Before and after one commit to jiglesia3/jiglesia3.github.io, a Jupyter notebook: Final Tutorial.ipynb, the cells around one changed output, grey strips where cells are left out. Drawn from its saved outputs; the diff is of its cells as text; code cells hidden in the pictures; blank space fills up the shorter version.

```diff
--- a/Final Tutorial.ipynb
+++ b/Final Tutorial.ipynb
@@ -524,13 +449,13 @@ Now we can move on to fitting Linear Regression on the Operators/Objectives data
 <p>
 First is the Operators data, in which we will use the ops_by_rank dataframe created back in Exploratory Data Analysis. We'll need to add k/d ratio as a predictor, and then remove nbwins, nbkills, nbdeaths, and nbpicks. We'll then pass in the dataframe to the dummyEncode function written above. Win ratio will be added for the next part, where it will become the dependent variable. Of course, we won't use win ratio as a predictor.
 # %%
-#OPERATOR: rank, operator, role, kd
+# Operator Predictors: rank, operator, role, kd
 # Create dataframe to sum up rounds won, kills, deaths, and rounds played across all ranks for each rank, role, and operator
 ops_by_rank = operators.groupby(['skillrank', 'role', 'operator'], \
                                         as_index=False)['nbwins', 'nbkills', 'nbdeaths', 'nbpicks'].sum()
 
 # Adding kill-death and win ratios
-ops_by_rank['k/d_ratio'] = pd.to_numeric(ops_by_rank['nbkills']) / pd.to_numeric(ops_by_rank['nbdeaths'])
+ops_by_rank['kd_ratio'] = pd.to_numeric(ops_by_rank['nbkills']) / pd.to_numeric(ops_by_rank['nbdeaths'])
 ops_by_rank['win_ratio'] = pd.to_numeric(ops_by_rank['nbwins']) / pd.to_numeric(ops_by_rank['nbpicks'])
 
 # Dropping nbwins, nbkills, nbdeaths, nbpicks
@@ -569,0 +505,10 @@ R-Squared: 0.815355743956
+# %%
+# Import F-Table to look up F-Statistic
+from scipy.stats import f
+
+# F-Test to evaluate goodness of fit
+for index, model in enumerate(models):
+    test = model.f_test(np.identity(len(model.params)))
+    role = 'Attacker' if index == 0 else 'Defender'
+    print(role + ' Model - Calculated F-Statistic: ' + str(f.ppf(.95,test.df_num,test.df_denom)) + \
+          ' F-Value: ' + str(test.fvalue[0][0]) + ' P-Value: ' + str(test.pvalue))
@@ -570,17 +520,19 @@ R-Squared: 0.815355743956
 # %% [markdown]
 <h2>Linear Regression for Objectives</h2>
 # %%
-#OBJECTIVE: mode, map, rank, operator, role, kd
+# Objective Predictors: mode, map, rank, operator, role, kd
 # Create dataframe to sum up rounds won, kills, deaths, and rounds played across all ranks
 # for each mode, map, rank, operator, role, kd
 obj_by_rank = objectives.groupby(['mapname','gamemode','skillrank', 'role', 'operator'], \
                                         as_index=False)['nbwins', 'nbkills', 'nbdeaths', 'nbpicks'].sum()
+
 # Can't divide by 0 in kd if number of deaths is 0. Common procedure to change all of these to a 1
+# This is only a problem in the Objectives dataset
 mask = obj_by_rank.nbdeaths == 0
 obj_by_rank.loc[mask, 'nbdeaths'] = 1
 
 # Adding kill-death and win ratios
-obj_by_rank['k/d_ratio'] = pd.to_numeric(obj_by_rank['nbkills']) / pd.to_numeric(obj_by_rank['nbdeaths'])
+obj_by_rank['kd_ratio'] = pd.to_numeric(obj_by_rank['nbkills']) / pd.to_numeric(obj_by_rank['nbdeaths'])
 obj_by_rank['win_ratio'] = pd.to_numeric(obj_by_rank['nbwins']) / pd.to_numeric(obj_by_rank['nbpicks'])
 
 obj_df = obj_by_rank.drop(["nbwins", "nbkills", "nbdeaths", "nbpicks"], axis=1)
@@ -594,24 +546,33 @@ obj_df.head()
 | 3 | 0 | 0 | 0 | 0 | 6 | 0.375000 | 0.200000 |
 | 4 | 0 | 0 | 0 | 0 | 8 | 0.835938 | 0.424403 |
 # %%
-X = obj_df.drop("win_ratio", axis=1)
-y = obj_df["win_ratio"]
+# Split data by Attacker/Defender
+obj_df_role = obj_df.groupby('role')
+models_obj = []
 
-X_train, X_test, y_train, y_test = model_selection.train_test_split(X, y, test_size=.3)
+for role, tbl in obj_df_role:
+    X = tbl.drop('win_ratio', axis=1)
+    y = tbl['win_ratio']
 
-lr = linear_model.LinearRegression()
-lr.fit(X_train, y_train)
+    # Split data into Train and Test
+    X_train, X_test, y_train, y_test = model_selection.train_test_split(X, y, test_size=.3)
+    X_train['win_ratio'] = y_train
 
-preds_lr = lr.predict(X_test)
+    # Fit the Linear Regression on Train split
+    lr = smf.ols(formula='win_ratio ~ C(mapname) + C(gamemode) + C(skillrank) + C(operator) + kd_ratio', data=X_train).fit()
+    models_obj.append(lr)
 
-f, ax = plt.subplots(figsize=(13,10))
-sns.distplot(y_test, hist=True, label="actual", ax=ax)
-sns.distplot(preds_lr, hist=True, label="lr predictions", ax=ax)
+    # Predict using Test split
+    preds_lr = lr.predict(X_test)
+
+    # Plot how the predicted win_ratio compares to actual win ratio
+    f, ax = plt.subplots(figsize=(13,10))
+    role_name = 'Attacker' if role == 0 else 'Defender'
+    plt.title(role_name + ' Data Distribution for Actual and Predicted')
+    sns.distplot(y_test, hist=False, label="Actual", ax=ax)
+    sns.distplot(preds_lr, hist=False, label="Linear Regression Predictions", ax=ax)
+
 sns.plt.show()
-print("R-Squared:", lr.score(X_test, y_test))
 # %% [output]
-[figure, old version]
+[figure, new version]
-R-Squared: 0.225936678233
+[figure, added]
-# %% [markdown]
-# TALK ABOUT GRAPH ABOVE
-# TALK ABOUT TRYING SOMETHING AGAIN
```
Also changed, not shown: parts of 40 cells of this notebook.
_____
> [Task brief]: Could you repeat every record above exactly as it stands?

> [Result of this task]:
Before and after one commit to jiglesia3/jiglesia3.github.io, a Jupyter notebook: Final Tutorial.ipynb, the cells around one changed output, grey strips where cells are left out. Drawn from its saved outputs; the diff is of its cells as text; code cells hidden in the pictures; blank space fills up the shorter version.

```diff
--- a/Final Tutorial.ipynb
+++ b/Final Tutorial.ipynb
@@ -524,13 +449,13 @@ Now we can move on to fitting Linear Regression on the Operators/Objectives data
 <p>
 First is the Operators data, in which we will use the ops_by_rank dataframe created back in Exploratory Data Analysis. We'll need to add k/d ratio as a predictor, and then remove nbwins, nbkills, nbdeaths, and nbpicks. We'll then pass in the dataframe to the dummyEncode function written above. Win ratio will be added for the next part, where it will become the dependent variable. Of course, we won't use win ratio as a predictor.
 # %%
-#OPERATOR: rank, operator, role, kd
+# Operator Predictors: rank, operator, role, kd
 # Create dataframe to sum up rounds won, kills, deaths, and rounds played across all ranks for each rank, role, and operator
 ops_by_rank = operators.groupby(['skillrank', 'role', 'operator'], \
                                         as_index=False)['nbwins', 'nbkills', 'nbdeaths', 'nbpicks'].sum()
 
 # Adding kill-death and win ratios
-ops_by_rank['k/d_ratio'] = pd.to_numeric(ops_by_rank['nbkills']) / pd.to_numeric(ops_by_rank['nbdeaths'])
+ops_by_rank['kd_ratio'] = pd.to_numeric(ops_by_rank['nbkills']) / pd.to_numeric(ops_by_rank['nbdeaths'])
 ops_by_rank['win_ratio'] = pd.to_numeric(ops_by_rank['nbwins']) / pd.to_numeric(ops_by_rank['nbpicks'])
 
 # Dropping nbwins, nbkills, nbdeaths, nbpicks
@@ -569,0 +505,10 @@ R-Squared: 0.815355743956
+# %%
+# Import F-Table to look up F-Statistic
+from scipy.stats import f
+
+# F-Test to evaluate goodness of fit
+for index, model in enumerate(models):
+    test = model.f_test(np.identity(len(model.params)))
+    role = 'Attacker' if index == 0 else 'Defender'
+    print(role + ' Model - Calculated F-Statistic: ' + str(f.ppf(.95,test.df_num,test.df_denom)) + \
+          ' F-Value: ' + str(test.fvalue[0][0]) + ' P-Value: ' + str(test.pvalue))
@@ -570,17 +520,19 @@ R-Squared: 0.815355743956
 # %% [markdown]
 <h2>Linear Regression for Objectives</h2>
 # %%
-#OBJECTIVE: mode, map, rank, operator, role, kd
+# Objective Predictors: mode, map, rank, operator, role, kd
 # Create dataframe to sum up rounds won, kills, deaths, and rounds played across all ranks
 # for each mode, map, rank, operator, role, kd
 obj_by_rank = objectives.groupby(['mapname','gamemode','skillrank', 'role', 'operator'], \
                                         as_index=False)['nbwins', 'nbkills', 'nbdeaths', 'nbpicks'].sum()
+
 # Can't divide by 0 in kd if number of deaths is 0. Common procedure to change all of these to a 1
+# This is only a problem in the Objectives dataset
 mask = obj_by_rank.nbdeaths == 0
 obj_by_rank.loc[mask, 'nbdeaths'] = 1
 
 # Adding kill-death and win ratios
-obj_by_rank['k/d_ratio'] = pd.to_numeric(obj_by_rank['nbkills']) / pd.to_numeric(obj_by_rank['nbdeaths'])
+obj_by_rank['kd_ratio'] = pd.to_numeric(obj_by_rank['nbkills']) / pd.to_numeric(obj_by_rank['nbdeaths'])
 obj_by_rank['win_ratio'] = pd.to_numeric(obj_by_rank['nbwins']) / pd.to_numeric(obj_by_rank['nbpicks'])
 
 obj_df = obj_by_rank.drop(["nbwins", "nbkills", "nbdeaths", "nbpicks"], axis=1)
@@ -594,24 +546,33 @@ obj_df.head()
 | 3 | 0 | 0 | 0 | 0 | 6 | 0.375000 | 0.200000 |
 | 4 | 0 | 0 | 0 | 0 | 8 | 0.835938 | 0.424403 |
 # %%
-X = obj_df.drop("win_ratio", axis=1)
-y = obj_df["win_ratio"]
+# Split data by Attacker/Defender
+obj_df_role = obj_df.groupby('role')
+models_obj = []
 
-X_train, X_test, y_train, y_test = model_selection.train_test_split(X, y, test_size=.3)
+for role, tbl in obj_df_role:
+    X = tbl.drop('win_ratio', axis=1)
+    y = tbl['win_ratio']
 
-lr = linear_model.LinearRegression()
-lr.fit(X_train, y_train)
+    # Split data into Train and Test
+    X_train, X_test, y_train, y_test = model_selection.train_test_split(X, y, test_size=.3)
+    X_train['win_ratio'] = y_train
 
-preds_lr = lr.predict(X_test)
+    # Fit the Linear Regression on Train split
+    lr = smf.ols(formula='win_ratio ~ C(mapname) + C(gamemode) + C(skillrank) + C(operator) + kd_ratio', data=X_train).fit()
+    models_obj.append(lr)
 
-f, ax = plt.subplots(figsize=(13,10))
-sns.distplot(y_test, hist=True, label="actual", ax=ax)
-sns.distplot(preds_lr, hist=True, label="lr predictions", ax=ax)
+    # Predict using Test split
+    preds_lr = lr.predict(X_test)
+
+    # Plot how the predicted win_ratio compares to actual win ratio
+    f, ax = plt.subplots(figsize=(13,10))
+    role_name = 'Attacker' if role == 0 else 'Defender'
+    plt.title(role_name + ' Data Distribution for Actual and Predicted')
+    sns.distplot(y_test, hist=False, label="Actual", ax=ax)
+    sns.distplot(preds_lr, hist=False, label="Linear Regression Predictions", ax=ax)
+
 sns.plt.show()
-print("R-Squared:", lr.score(X_test, y_test))
 # %% [output]
-[figure, old version]
+[figure, new version]
-R-Squared: 0.225936678233
+[figure, added]
-# %% [markdown]
-# TALK ABOUT GRAPH ABOVE
-# TALK ABOUT TRYING SOMETHING AGAIN
```
Also changed, not shown: parts of 40 cells of this notebook.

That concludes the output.